Work on the Hinojosa exhibit was supported by grants from the National Endowment for the Humanities and the Texas Preservation Trust Fund (Texas Historical Commission). Additional funding was provided by E. Tom Miller and the Southern Texas Archaeological Association, a TBH partner organization. In 1978, the Hinojosa site was officially listed on the National Register of Historic Places, the only locale listed in Jim Wells County.
Steve Black is co-editor of Texas Beyond History and
has been a working archeologist since the mid-1970s. The 1981 excavations at the Hinojosa
site occurred midway through Black’s 8-year career at the University of Texas at San
Antonio (UTSA) where he worked at the Center for Archaeological Research (CAR) and earned
a Master’s degree. At the time, Dr. Thomas R. Hester was the CAR Director and
Professor of Anthropology and it was he who served as the Principal Investigator
and oversaw the Hinojosa work. The 1981 investigations at Hinojosa were done for
$50,000, a sum that wouldn’t begin to cover the cost of carrying out a similar
project today. And, if truth be told, it did not really cover the cost of the
As the fieldwork and initial lab work progressed, we realized that the site had
even more research potential than we had anticipated. We stretched the funds as far
as they would go and then some. The outside consultants, especially those from
Texas A&M, accomplished far more than covered by the modest fees they were paid. Black worked on
some aspect of the site as part of many of the graduate courses he took at UTSA, and
the draft site report was accepted as his Master’s thesis. Hester
managed to cover some additional costs through creative administrative choices.
Hester was also able to persuade the project sponsor (National Park Service,
Interagency Archeological Services-Denver) to grant us several extensions of time.
And, beginning in 1984, Black continued to work on the report during “spare time” in
his first few years of further graduate work at Harvard. When the report was
finally finished, Hester was so relieved that, against his better judgment, he
allowed Black to choose the bright red report cover stock.
TBH partner, the Center for Archaeological Research at UTSA, provided access to
the Hinjosa records, photographs, and artifacts, all of which are permanently curated there.
The CAR-UTSA also approved of the presentation of a substantial portion of the
Hinojosa report as linked PDF documents.
The 1981 fieldwork was done mostly by a core crew including assistant field
director Al McGraw, Tom Miller, Courtenay Jones, Cecil Peel, and Mike Woerner.
All were experienced field archeologists who worked hard and did careful and thoughtful work over
and beyond the call of duty.
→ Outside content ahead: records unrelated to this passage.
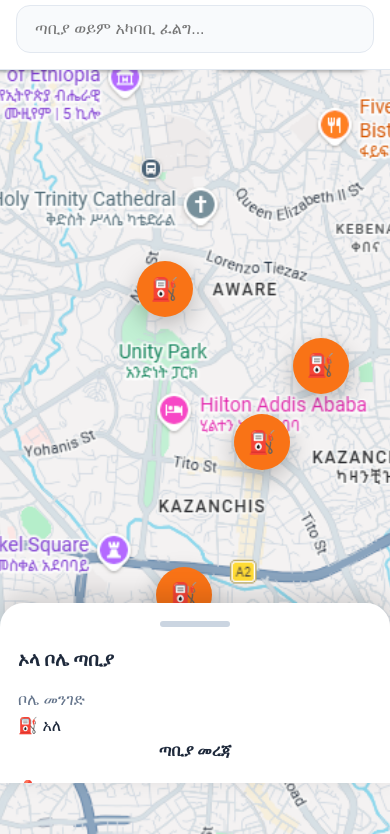
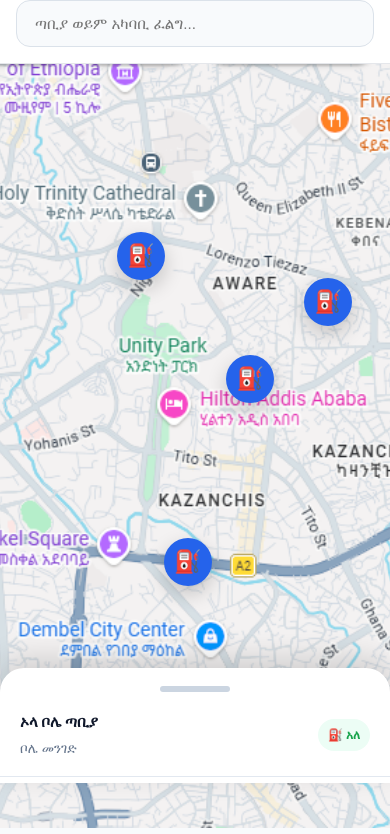
Before and after one commit to DevMenge/Finote_Demo, a plain HTML site: page map.html in a window 390 px wide. Shown: the part 61-895 px from the top of the page. Drawn offline with Linux system fonts and the light colour scheme.

Commit message:
feat: upgrading the ui and ux

```diff
--- a/css/map.css
+++ b/css/map.css
@@ -1,14 +1,11 @@
 /* =========================
-MAP PAGE NAVBAR
+   MAP NAVBAR
 ========================= */
 
 .map-navbar{
     height:80px;
-
-
-background:white;
-
-border-bottom:1px solid #e2e8f0;
+    background:#ffffff;
+    border-bottom:1px solid #e5e7eb;
 
     display:flex;
     align-items:center;
@@ -18,9 +15,15 @@ padding:0 24px;
 
     position:sticky;
     top:0;
-z-index:100;
+    z-index:1000;
+}
 
-
+.logo{
+    text-decoration:none;
+    color:#f97316;
+    font-size:1.3rem;
+    font-weight:700;
+    letter-spacing:1px;
 }
 
 .nav-left{
@@ -32,53 +35,36 @@ align-items:center;
     flex:1;
     display:flex;
     justify-content:center;
-padding:0 30px;
-}
-
-.nav-right{
-display:flex;
-align-items:center;
+    padding-left:24px;
 }
 
 .search-box{
     width:100%;
-max-width:500px;
+    max-width:520px;
 }
 
 .search-box input{
     width:100%;
-
-
     padding:14px 18px;
 
-border:1px solid #e2e8f0;
-
+    border:1px solid #dbe2ea;
     border-radius:14px;
-
-font-size:1rem;
 
     background:#f8fafc;
 
+    font-size:.95rem;
+    outline:none;
 
+    transition:.25s ease;
 }
 
-.location-btn{
-border:none;
+.search-box input:focus{
+    border-color:#2563eb;
 
+    background:#fff;
 
-background:#f97316;
-
-color:white;
-
-padding:12px 18px;
-
-border-radius:12px;
-
-cursor:pointer;
-
-font-weight:600;
-
-
+    box-shadow:
+    0 0 0 4px rgba(37,99,235,.12);
 }
 
 /* =========================
@@ -89,14 +75,11 @@ MAIN LAYOUT
     display:grid;
     grid-template-columns:1fr 380px;
 
-
     height:calc(100vh - 80px);
-
-
 }
 
 /* =========================
-MAP CONTAINER
+   MAP AREA
 ========================= */
 
 .map-container{
@@ -105,44 +88,21 @@ overflow:hidden;
 }
 
 .map-placeholder{
+    position:relative;
+
     width:100%;
     height:100%;
 
-
-position:relative;
-
-background-image:url("../assets/map.PNG");
-background-size:cover;
-background-position:center;
-
-display:flex;
-flex-direction:column;
-justify-content:center;
-align-items:center;
-
-
+    overflow:hidden;
 }
 
-.map-placeholder::before{
-content:"";
+.map-image{
+    width:100%;
+    height:100%;
 
+    object-fit:cover;
 
-position:absolute;
-inset:0;
-
-background:rgba(255,255,255,.35);
-
-
-}
-
-.map-placeholder h2,
-.map-placeholder p{
-position:relative;
-z-index:2;
-}
-
-.map-placeholder h2{
-margin-bottom:10px;
+    display:block;
 }
 
 /* =========================
@@ -152,71 +112,88 @@ STATION MARKERS
 .station-marker{
     position:absolute;
 
-
-width:50px;
-height:50px;
+    width:44px;
+    height:44px;
 
     border:none;
 
     border-radius:50%;
 
-background:#f97316;
+    background:#2563eb;
 
-color:white;
+    color:#fff;
 
-font-size:1.4rem;
+    display:flex;
+    align-items:center;
+    justify-content:center;
 
     cursor:pointer;
 
-box-shadow:0 8px 20px rgba(0,0,0,.2);
+    z-index:20;
 
-transition:.25s;
+    font-size:20px;
 
-z-index:3;
+    box-shadow:
+    0 8px 20px rgba(0,0,0,.20);
 
+    transition:.25s ease;
 }
 
 .station-marker:hover{
     transform:scale(1.12);
 }
 
-/* Sample Locations */
+.station-marker.active{
+    transform:scale(1.15);
+
+    box-shadow:
+    0 0 0 10px rgba(37,99,235,.15),
+    0 10px 30px rgba(0,0,0,.25);
+}
+
+.marker-icon{
+    display:flex;
+    align-items:center;
+    justify-content:center;
+
+    width:100%;
+    height:100%;
+}
+
+/* Marker Locations */
 
 .marker-1{
-top:25%;
-left:35%;
+    top:22%;
+    left:30%;
 }
 
 .marker-2{
-top:45%;
-left:60%;
+    top:38%;
+    left:58%;
 }
 
 .marker-3{
-top:65%;
-left:40%;
+    top:62%;
+    left:42%;
 }
 
 .marker-4{
-top:35%;
-left:75%;
+    top:28%;
+    left:78%;
 }
 
 /* =========================
-SIDEBAR
+   DESKTOP SIDEBAR
 ========================= */
 
 .station-sidebar{
-background:white;
+    background:#fff;
 
-
-border-left:1px solid #e2e8f0;
+    border-left:1px solid #e5e7eb;
 
     padding:24px;
 
     overflow-y:auto;
-
-
 }
 
 .sidebar-header{
@@ -224,95 +201,77 @@ display:flex;
     justify-content:space-between;
     align-items:center;
 
-
     margin-bottom:24px;
-
-
 }
 
 .sidebar-header h2{
-font-size:1.5rem;
     margin:0;
-text-align:left;
+
+    color:#0f172a;
+
+    font-size:1.45rem;
 }
 
 .sidebar-header button{
     border:none;
     background:none;
 
+    cursor:pointer;
 
     font-size:1.2rem;
-
-cursor:pointer;
-
-
 }
 
-.station-info{
-margin-bottom:30px;
+.station-info,
+.status-section,
+.price-section{
+    margin-bottom:28px;
 }
 
 .info-row{
     display:flex;
     justify-content:space-between;
 
-
     padding:12px 0;
 
     border-bottom:1px solid #f1f5f9;
-
-
-}
-
-.status-section{
-margin-bottom:30px;
-}
-
-.status-section h3{
-margin-bottom:15px;
 }
 
 .fuel-status{
     display:flex;
     justify-content:space-between;
 
-
-margin-bottom:12px;
-
-
-}
-
-.status{
-font-weight:600;
-}
-
-.available{
-color:#16a34a;
-}
-
-.low{
-color:#f59e0b;
-}
-
-.unavailable{
-color:#dc2626;
-}
-
-.price-section{
-margin-bottom:30px;
+    padding:8px 0;
 }
 
 .price-row{
     display:flex;
     justify-content:space-between;
 
+    padding:8px 0;
+}
 
-margin-bottom:12px;
+.available{
+    color:#16a34a;
+    font-weight:600;
+}
 
+.low{
+    color:#f59e0b;
+    font-weight:600;
+}
+
+.unavailable{
+    color:#dc2626;
+    font-weight:600;
 }
 
 .update-section{
-margin-bottom:25px;
+    margin-bottom:24px;
+}
+
+.update-section p{
+    color:#64748b;
+    font-size:.9rem;
 }
 
 .sidebar-actions{
@@ -322,113 +281,161 @@ gap:12px;
 }
 
 .primary-btn{
-width:100%;
-
-
     border:none;
 
-background:#f97316;
-
-color:white;
+    width:100%;
 
     padding:14px;
 
     border-radius:12px;
 
-cursor:pointer;
+    background:#2563eb;
+    color:#fff;
 
     font-weight:600;
 
+    cursor:pointer;
 
+    transition:.25s ease;
+}
+
+.primary-btn:hover{
+    transform:translateY(-1px);
 }
 
 .secondary-btn{
     width:100%;
 
-
-background:white;
-
-border:1px solid #e2e8f0;
-
     padding:14px;
 
     border-radius:12px;
 
-cursor:pointer;
+    border:1px solid #dbe2ea;
+
+    background:#fff;
 
     font-weight:600;
 
+    cursor:pointer;
 
+    transition:.25s ease;
+}
+
+.secondary-btn:hover{
+    background:#f8fafc;
 }
 
 /* =========================
-MOBILE BOTTOM SHEET
+   MOBILE SHEET DEFAULT
 ========================= */
 
 .mobile-station-sheet{
     display:none;
 }
 
+.sheet-handle-area{
+    height:42px;
+
+    display:flex;
+    align-items:center;
+    justify-content:center;
+}
+
 .sheet-handle{
     width:70px;
     height:6px;
 
+    border-radius:999px;
 
     background:#cbd5e1;
+}
+
+.sheet-preview{
+    display:flex;
+    align-items:center;
+    justify-content:space-between;
+
+    padding:0 20px 16px;
+
+    border-bottom:1px solid #e2e8f0;
+}
+
+.preview-left h3{
+    margin:0;
+
+    font-size:1rem;
+
+    color:#0f172a;
+}
+
+.preview-left p{
+    margin-top:4px;
+
+    color:#64748b;
+
+    font-size:.85rem;
+}
+
+.preview-badge{
+    background:#ecfdf5;
+
+    color:#16a34a;
+
+    padding:7px 12px;
 
     border-radius:999px;
 
-margin:0 auto 18px;
-
-
+    font-size:.8rem;
+    font-weight:600;
 }
 
 .sheet-content{
-text-align:center;
+    overflow-y:auto;
 }
 
-.sheet-content h3{
-margin-bottom:10px;
-}
-.map-image{
-width:100%;
-height:100%;
-object-fit:cover;
-display:block;
+.mobile-section{
+    margin-bottom:24px;
 }
 
-.map-placeholder{
-position:relative;
-width:100%;
-height:100%;
-overflow:hidden;
+.mobile-section h4{
+    margin-bottom:14px;
+
+    color:#0f172a;
 }
 
-.map-placeholder::before{
-display:none;
+.mobile-section .info-row,
+.mobile-section .fuel-status,
+.mobile-section .price-row{
+    padding:12px 0;
+
+    border-bottom:1px solid #f1f5f9;
+}
+
+.mobile-updated{
+    text-align:center;
+
+    color:#64748b;
+
+    font-size:.85rem;
 }
 
 /* =========================
-RESPONSIVE
+   TABLET & MOBILE
 ========================= */
 
-@media(max-width:992px){
-
+@media (max-width:992px){
 
     .map-layout{
-    grid-template-columns:1fr;
+        display:block;
     }
 
     .station-sidebar{
         display:none;
     }
 
-.mobile-station-sheet{
-display:none;
+    .map-container{
+        height:100%;
     }
-
-@media(max-width:992px){
-
 
     .mobile-station-sheet{
 
@@ -440,31 +447,40 @@ display:none;
         right:0;
         bottom:0;
 
-    height:180px;
+        background:#fff;
 
-    background:white;
+        border-radius:24px 24px 0 0;
 
-    border-top-left-radius:24px;
-    border-top-right-radius:24px;
+        height:120px;
 
-    padding:18px;
+        overflow:hidden;
+
+        z-index:1200;
+
+        transition:height .35s ease;
+
+        box-shadow:
+        0 -10px 30px rgba(0,0,0,.15);
+    }
+
+    .mobile-station-sheet.expanded{
+        height:78vh;
+    }
+
+    .sheet-content{
+        height:calc(100% - 125px);
 
         overflow-y:auto;
 
-    box-shadow:0 -8px 25px rgba(0,0,0,.15);
-
-    z-index:500;
+        padding:20px;
+    }
 }
 
+/* =========================
+   MOBILE
+========================= */
 
-}
-
-
-
-}
-
-@media(max-width:768px){
-
+@media (max-width:768px){
 
     .map-navbar{
         flex-direction:column;
@@ -481,51 +497,54 @@ display:none;
         padding:0;
     }
 
-.nav-right{
-    width:100%;
-}
-
-.location-btn{
-    width:100%;
+    .search-box{
+        max-width:100%;
     }
 
     .station-marker{
-position:absolute;
-width:56px;
-height:56px;
+        width:52px;
+        height:52px;
 
-
-border:none;
-border-radius:50%;
-
-background:#f97316;
-color:white;
-
-font-size:1.4rem;
-
-cursor:pointer;
-
-z-index:5;
-
-box-shadow:0 8px 25px rgba(0,0,0,.25);
-
-transition:.25s;
-
-
+        font-size:24px;
     }
 
-.station-marker:hover{
-transform:scale(1.15);
+    .mobile-station-sheet{
+        height:115px;
     }
 
-.station-marker.active{
-transform:scale(1.2);
-box-shadow:0 0 0 8px rgba(249,115,22,.25);
+    .mobile-station-sheet.expanded{
+        height:82vh;
+    }
 }
 
+/* =========================
+   SMALL PHONES
+========================= */
 
-.station-sidebar{
-transition:all .3s ease;
+@media (max-width:480px){
+
+    .mobile-station-sheet.expanded{
+        height:85vh;
     }
 
+    .sheet-content{
+        padding:18px;
     }
+
+    .station-marker{
+        width:48px;
+        height:48px;
+
+        font-size:22px;
+    }
+
+    .preview-left h3{
+        font-size:.95rem;
+    }
+
+    .preview-badge{
+        font-size:.75rem;
+
+        padding:6px 10px;
+    }
+}
```
Lines whose indentation alone changed are shown as unchanged.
Over the fall of 1981 and early winter in 1982 we made
Alice, Texas our weekday home and were consistently treated well by its citizens,
despite our scruffy appearance and eyebrow-raising business in Jim Wells County.
Many others who collaborated in the original Hinojosa work are listed in the report's acknowledgments section.
Black, Stephen L.
1986 The Clemente and Herminia Hinojosa Site, 41JW8: A Toyah Campsite in Southern Texas. Center for Archaeological Research, University of Texas at San Antonio, Special Report 18.
Carpenter, Stephen M.
2017 The Toyah Complex of South and Central TexasL Long-Range Mobility and the Emergency of Dual Economies. Plains Anthropologist 62:133-156.
Highley, Cheryl Lynn
1986 Archaeological Investigations at 41LK201, Choke Canyon Reservoir, Southern Texas. Center for Archaeological Research, University of Texas at San Antonio, Choke Canyon Series 11.
Kenmotsu, Nancy A. and Douglas K. Boyd, editors
2012 The Toyah Phase of Central Texas: Late Prehistoric and Social Processes. Texas A&M University Press, College Station.